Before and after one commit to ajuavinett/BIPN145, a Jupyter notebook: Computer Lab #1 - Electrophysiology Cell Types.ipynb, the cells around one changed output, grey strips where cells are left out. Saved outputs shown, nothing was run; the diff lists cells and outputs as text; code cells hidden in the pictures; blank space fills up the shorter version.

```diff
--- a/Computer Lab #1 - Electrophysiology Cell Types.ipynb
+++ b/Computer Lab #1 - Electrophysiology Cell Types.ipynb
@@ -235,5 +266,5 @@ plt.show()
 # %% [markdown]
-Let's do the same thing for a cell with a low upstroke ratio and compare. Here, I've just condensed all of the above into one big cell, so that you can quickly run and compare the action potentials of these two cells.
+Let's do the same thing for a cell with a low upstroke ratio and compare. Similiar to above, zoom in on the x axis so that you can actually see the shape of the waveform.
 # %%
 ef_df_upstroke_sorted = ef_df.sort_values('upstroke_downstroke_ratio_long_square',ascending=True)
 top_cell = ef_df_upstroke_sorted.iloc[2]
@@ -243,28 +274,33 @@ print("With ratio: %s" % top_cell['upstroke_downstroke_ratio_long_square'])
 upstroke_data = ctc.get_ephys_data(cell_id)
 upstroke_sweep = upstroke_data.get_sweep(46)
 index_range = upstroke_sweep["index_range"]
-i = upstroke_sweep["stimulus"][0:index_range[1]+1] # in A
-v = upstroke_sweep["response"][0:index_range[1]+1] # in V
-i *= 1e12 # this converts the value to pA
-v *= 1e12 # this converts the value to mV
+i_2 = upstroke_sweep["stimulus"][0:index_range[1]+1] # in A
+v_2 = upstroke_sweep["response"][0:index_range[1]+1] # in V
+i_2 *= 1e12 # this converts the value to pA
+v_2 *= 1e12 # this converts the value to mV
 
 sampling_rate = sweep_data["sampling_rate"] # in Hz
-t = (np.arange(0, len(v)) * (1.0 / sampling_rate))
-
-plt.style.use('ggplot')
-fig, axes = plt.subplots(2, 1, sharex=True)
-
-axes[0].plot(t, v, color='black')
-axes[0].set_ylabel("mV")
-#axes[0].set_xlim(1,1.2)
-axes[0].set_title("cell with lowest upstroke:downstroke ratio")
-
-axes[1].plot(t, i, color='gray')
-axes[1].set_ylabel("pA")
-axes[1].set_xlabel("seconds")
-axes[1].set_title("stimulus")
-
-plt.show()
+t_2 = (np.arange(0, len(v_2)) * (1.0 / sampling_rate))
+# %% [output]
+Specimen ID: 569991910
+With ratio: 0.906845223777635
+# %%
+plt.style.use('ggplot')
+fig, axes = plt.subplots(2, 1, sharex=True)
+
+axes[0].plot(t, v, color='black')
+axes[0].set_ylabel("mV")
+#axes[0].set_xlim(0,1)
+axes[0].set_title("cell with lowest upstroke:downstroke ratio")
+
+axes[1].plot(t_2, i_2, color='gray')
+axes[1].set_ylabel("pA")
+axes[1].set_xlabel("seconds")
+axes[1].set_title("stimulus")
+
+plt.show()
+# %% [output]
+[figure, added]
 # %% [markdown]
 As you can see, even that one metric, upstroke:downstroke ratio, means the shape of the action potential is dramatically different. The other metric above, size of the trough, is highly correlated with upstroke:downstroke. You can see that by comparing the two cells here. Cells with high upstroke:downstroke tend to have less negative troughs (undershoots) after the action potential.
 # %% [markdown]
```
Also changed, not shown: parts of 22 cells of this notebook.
#####
### Exercise details
Return each line above precisely as written.

### Result for this exercise
Before and after one commit to ajuavinett/BIPN145, a Jupyter notebook: Computer Lab #1 - Electrophysiology Cell Types.ipynb, the cells around one changed output, grey strips where cells are left out. Saved outputs shown, nothing was run; the diff lists cells and outputs as text; code cells hidden in the pictures; blank space fills up the shorter version.

```diff
--- a/Computer Lab #1 - Electrophysiology Cell Types.ipynb
+++ b/Computer Lab #1 - Electrophysiology Cell Types.ipynb
@@ -235,5 +266,5 @@ plt.show()
 # %% [markdown]
-Let's do the same thing for a cell with a low upstroke ratio and compare. Here, I've just condensed all of the above into one big cell, so that you can quickly run and compare the action potentials of these two cells.
+Let's do the same thing for a cell with a low upstroke ratio and compare. Similiar to above, zoom in on the x axis so that you can actually see the shape of the waveform.
 # %%
 ef_df_upstroke_sorted = ef_df.sort_values('upstroke_downstroke_ratio_long_square',ascending=True)
 top_cell = ef_df_upstroke_sorted.iloc[2]
@@ -243,28 +274,33 @@ print("With ratio: %s" % top_cell['upstroke_downstroke_ratio_long_square'])
 upstroke_data = ctc.get_ephys_data(cell_id)
 upstroke_sweep = upstroke_data.get_sweep(46)
 index_range = upstroke_sweep["index_range"]
-i = upstroke_sweep["stimulus"][0:index_range[1]+1] # in A
-v = upstroke_sweep["response"][0:index_range[1]+1] # in V
-i *= 1e12 # this converts the value to pA
-v *= 1e12 # this converts the value to mV
+i_2 = upstroke_sweep["stimulus"][0:index_range[1]+1] # in A
+v_2 = upstroke_sweep["response"][0:index_range[1]+1] # in V
+i_2 *= 1e12 # this converts the value to pA
+v_2 *= 1e12 # this converts the value to mV
 
 sampling_rate = sweep_data["sampling_rate"] # in Hz
-t = (np.arange(0, len(v)) * (1.0 / sampling_rate))
-
-plt.style.use('ggplot')
-fig, axes = plt.subplots(2, 1, sharex=True)
-
-axes[0].plot(t, v, color='black')
-axes[0].set_ylabel("mV")
-#axes[0].set_xlim(1,1.2)
-axes[0].set_title("cell with lowest upstroke:downstroke ratio")
-
-axes[1].plot(t, i, color='gray')
-axes[1].set_ylabel("pA")
-axes[1].set_xlabel("seconds")
-axes[1].set_title("stimulus")
-
-plt.show()
+t_2 = (np.arange(0, len(v_2)) * (1.0 / sampling_rate))
+# %% [output]
+Specimen ID: 569991910
+With ratio: 0.906845223777635
+# %%
+plt.style.use('ggplot')
+fig, axes = plt.subplots(2, 1, sharex=True)
+
+axes[0].plot(t, v, color='black')
+axes[0].set_ylabel("mV")
+#axes[0].set_xlim(0,1)
+axes[0].set_title("cell with lowest upstroke:downstroke ratio")
+
+axes[1].plot(t_2, i_2, color='gray')
+axes[1].set_ylabel("pA")
+axes[1].set_xlabel("seconds")
+axes[1].set_title("stimulus")
+
+plt.show()
+# %% [output]
+[figure, added]
 # %% [markdown]
 As you can see, even that one metric, upstroke:downstroke ratio, means the shape of the action potential is dramatically different. The other metric above, size of the trough, is highly correlated with upstroke:downstroke. You can see that by comparing the two cells here. Cells with high upstroke:downstroke tend to have less negative troughs (undershoots) after the action potential.
 # %% [markdown]
```
Also changed, not shown: parts of 22 cells of this notebook.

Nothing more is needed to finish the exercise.